Change detection outputs:
* * * * * * *

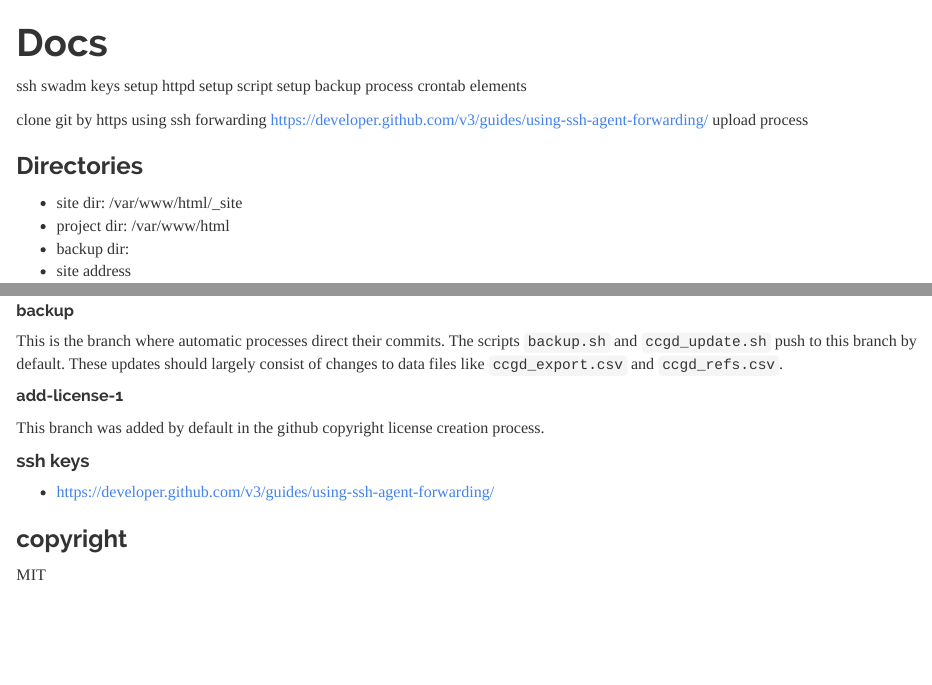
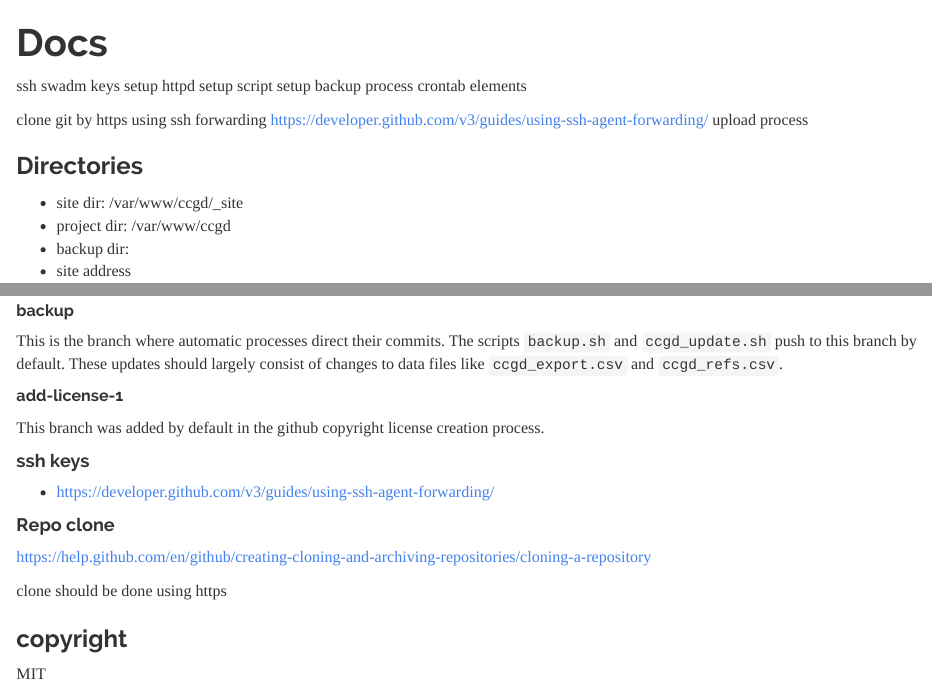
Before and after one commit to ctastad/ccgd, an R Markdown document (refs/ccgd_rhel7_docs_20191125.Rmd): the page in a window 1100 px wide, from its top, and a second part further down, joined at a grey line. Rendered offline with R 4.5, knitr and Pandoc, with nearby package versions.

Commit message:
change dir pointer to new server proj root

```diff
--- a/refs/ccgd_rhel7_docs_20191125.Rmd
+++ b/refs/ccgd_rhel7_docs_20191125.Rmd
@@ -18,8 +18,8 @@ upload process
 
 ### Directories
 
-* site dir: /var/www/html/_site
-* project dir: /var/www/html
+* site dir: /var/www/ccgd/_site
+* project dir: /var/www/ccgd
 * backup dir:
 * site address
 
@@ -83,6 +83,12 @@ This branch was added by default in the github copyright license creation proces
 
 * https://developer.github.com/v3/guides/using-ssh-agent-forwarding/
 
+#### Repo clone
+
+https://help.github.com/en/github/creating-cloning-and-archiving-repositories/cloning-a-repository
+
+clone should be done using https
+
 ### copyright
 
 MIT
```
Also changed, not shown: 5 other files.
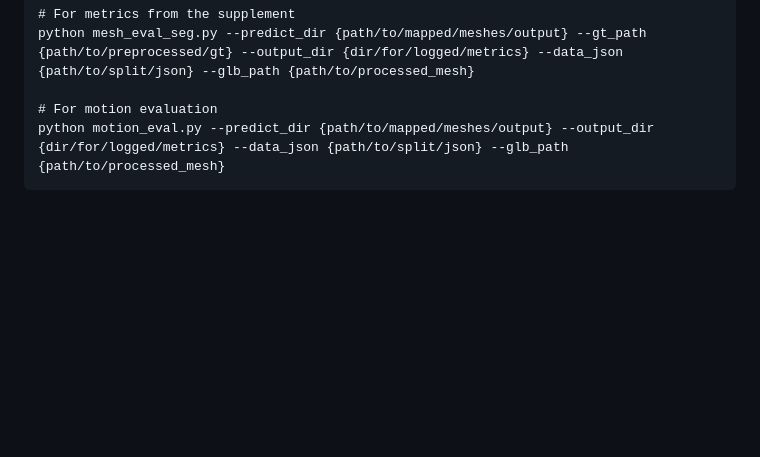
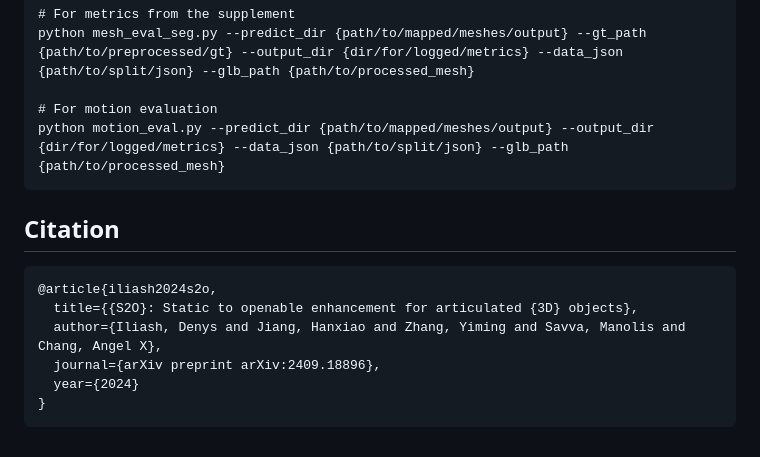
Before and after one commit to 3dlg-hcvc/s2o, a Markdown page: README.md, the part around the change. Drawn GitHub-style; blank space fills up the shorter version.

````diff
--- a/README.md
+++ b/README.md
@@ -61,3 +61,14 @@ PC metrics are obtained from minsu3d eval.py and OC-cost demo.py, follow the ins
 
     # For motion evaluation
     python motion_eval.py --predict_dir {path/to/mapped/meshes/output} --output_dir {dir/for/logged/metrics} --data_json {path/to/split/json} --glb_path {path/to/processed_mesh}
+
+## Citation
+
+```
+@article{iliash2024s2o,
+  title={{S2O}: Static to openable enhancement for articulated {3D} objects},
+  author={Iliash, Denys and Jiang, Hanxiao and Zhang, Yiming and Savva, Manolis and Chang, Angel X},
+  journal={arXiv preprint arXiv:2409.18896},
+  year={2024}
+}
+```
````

* * * * * * *

Task directions
When the word "Markdown" shows up in a line of the entries, report that line.

Finished exercise
Before and after one commit to ctastad/ccgd, an R Markdown document (refs/ccgd_rhel7_docs_20191125.Rmd): the page in a window 1100 px wide, from its top, and a second part further down, joined at a grey line. Rendered offline with R 4.5, knitr and Pandoc, with nearby package versions.
Before and after one commit to 3dlg-hcvc/s2o, a Markdown page: README.md, the part around the change. Drawn GitHub-style; blank space fills up the shorter version.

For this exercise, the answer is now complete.